== RECORDED DATA
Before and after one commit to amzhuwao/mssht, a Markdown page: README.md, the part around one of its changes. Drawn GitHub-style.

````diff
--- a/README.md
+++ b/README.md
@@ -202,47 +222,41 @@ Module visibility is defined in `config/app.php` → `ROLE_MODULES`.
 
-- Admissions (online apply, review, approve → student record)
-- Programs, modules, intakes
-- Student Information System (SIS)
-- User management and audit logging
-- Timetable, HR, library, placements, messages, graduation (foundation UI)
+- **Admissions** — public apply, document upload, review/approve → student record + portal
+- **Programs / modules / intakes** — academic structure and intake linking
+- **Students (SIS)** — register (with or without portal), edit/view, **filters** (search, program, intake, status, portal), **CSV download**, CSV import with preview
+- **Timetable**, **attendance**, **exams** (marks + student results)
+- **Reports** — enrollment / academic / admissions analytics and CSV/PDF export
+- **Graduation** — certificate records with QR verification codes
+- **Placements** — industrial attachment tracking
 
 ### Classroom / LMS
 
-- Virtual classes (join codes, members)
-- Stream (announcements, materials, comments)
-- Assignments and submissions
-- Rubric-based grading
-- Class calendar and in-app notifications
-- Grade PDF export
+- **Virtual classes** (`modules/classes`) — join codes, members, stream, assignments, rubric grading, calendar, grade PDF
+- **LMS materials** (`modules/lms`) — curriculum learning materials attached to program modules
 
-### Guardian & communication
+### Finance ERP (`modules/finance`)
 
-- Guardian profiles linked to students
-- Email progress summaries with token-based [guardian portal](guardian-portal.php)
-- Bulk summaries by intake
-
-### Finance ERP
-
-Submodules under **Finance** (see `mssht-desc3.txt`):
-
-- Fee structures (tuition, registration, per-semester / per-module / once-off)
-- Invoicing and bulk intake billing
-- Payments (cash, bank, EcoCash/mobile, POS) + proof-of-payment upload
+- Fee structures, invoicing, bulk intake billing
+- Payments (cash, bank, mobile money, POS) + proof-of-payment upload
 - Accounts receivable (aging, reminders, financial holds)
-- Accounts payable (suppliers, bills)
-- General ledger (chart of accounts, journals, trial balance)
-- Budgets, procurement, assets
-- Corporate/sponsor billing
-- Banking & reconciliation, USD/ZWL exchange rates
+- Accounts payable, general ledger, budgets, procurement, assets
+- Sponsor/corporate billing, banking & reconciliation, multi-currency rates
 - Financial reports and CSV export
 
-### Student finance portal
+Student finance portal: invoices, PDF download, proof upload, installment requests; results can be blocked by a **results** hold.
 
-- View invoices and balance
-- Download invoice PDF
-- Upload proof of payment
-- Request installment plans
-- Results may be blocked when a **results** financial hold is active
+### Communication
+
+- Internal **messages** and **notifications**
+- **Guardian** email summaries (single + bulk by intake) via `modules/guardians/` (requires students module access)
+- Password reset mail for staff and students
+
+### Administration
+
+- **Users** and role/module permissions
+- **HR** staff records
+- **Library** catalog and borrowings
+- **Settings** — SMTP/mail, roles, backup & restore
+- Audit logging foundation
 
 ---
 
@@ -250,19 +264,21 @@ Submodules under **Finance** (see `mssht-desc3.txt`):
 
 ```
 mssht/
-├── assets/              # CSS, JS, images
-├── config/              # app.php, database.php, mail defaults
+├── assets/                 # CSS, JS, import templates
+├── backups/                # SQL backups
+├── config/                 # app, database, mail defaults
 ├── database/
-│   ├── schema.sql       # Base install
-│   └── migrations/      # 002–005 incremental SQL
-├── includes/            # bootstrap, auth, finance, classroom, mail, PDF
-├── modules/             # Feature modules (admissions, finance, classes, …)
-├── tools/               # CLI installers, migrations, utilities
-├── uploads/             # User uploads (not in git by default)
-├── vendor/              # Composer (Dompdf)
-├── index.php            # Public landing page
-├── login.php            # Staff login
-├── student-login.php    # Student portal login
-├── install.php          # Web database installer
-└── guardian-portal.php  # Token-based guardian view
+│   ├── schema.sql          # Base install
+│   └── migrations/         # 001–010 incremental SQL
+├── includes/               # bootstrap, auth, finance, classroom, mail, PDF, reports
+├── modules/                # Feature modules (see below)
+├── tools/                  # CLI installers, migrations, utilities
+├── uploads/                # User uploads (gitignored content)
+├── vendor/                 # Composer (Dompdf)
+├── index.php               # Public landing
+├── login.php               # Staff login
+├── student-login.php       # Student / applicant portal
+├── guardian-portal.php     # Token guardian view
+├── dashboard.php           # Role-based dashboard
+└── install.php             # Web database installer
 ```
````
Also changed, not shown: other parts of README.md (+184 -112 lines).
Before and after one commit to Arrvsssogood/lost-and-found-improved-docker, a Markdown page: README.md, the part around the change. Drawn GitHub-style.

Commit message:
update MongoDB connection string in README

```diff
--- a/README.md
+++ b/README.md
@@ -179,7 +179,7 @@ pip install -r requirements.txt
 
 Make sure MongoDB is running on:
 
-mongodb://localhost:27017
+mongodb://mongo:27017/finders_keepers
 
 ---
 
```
====
Each line with "ledger" in it must be identified and copied from the material.

YOUR RESPONSE:
-- General ledger (chart of accounts, journals, trial balance)
+- Accounts payable, general ledger, budgets, procurement, assets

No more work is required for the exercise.